I strongly suspect that, as with Judith Merril in her more personal anthologies, he was trying to make several points, as well...hence Kate's finding it a useful challenge to her students.

Todd Mason said...

Certainly Bradford Morrow has similarly been bruiting "the New Gothic" for some years...including in his magazine CONJUNCTIONS and the anthology by that name...rather like Jerome Charyn's "the New Mystery"...and various -punk movements, and their "adversaries"...all fun with a purpose, as HIGHLIGHTS magazine use to put it, and probably still does...
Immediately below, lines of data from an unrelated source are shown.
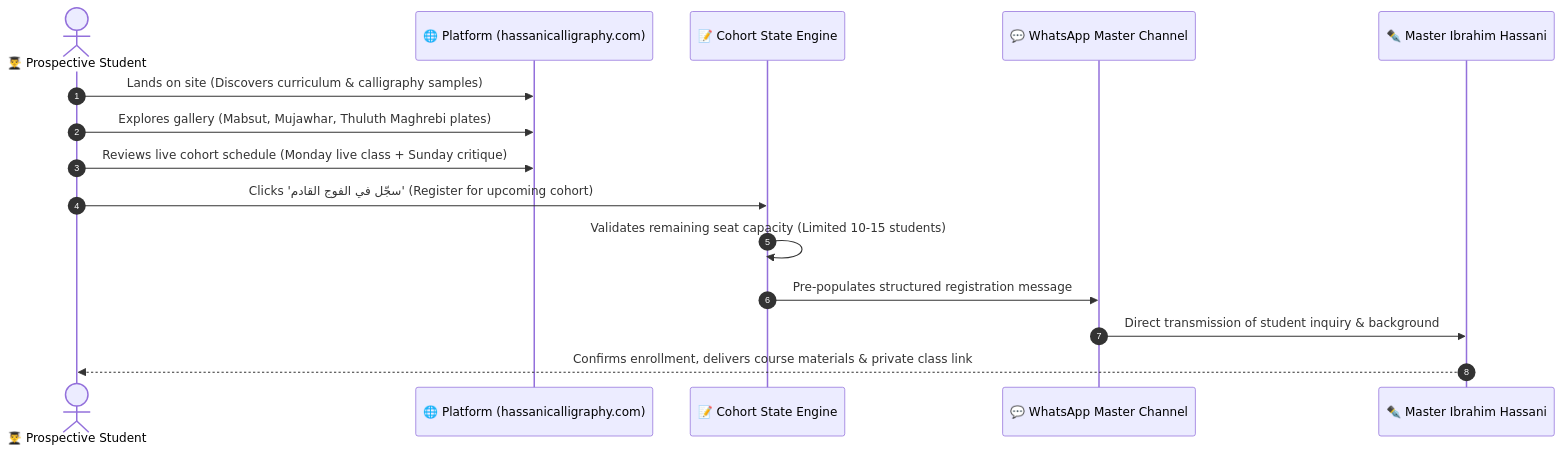
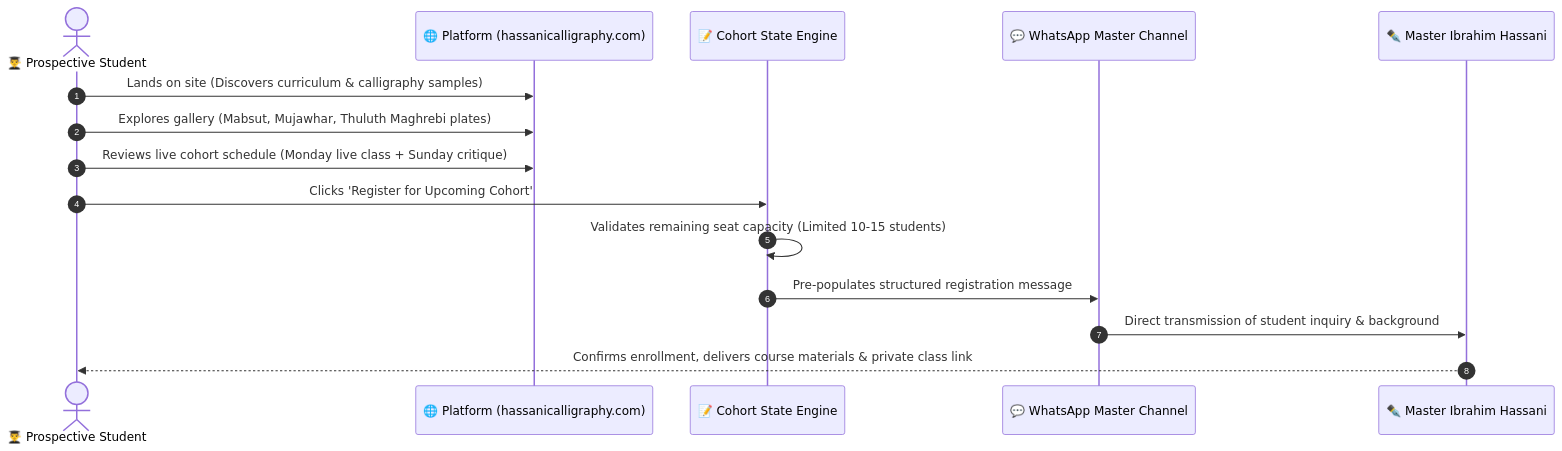
One commit to kmbenjel/hassanicalligraphy.com changed the second of 2 diagrams in README.md. Above: the diagram before and after it, drawn with Mermaid. The commit also changed other lines of this file, not shown here.

````diff
--- a/README.md
+++ b/README.md
@@ -77,18 +77,18 @@
 ```mermaid
 sequenceDiagram
     autonumber
     actor S as 👨‍🎓 Prospective Student
     participant W as 🌐 Platform (hassanicalligraphy.com)
     participant C as 📝 Cohort State Engine
     participant WA as 💬 WhatsApp Master Channel
     participant M as ✒️ Master Ibrahim Hassani
 
     S->>W: Lands on site (Discovers curriculum & calligraphy samples)
     S->>W: Explores gallery (Mabsut, Mujawhar, Thuluth Maghrebi plates)
     S->>W: Reviews live cohort schedule (Monday live class + Sunday critique)
-    S->>C: Clicks 'سجّل في الفوج القادم' (Register for upcoming cohort)
+    S->>C: Clicks 'Register for Upcoming Cohort'
     C->>C: Validates remaining seat capacity (Limited 10-15 students)
     C->>WA: Pre-populates structured registration message
     WA->>M: Direct transmission of student inquiry & background
     M-->>S: Confirms enrollment, delivers course materials & private class link
 ```
````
Scott Cupp said...

Todd - The store last about 7 years from 1997 or 1998 (I can never remember) until 2004 or 2005. Since I was an absentee co-owner I was not intimately involved in the day to day stuff. My primary functions were to work conventions and to find rare-ish books for resale in the shop. I think we were one of the best of our type of books and had many great writers in for signings and the like. Gone but not forgotten.

Todd Mason said...

That does sound good. Sorry you had to close.

Richard R. said...

I have ADVENTURES IN TIME AND SPACE, the original edition, and though I haven't had it off the shelf in decades, I think of it as it's a fine anthology.

Todd Mason said...

I agree. Just a bit too invested in ASTOUNDING, and not quite as representative of ASF or its best as it could be...it is good that it pulls a Ross Rocklynne story, among some other interesting choices.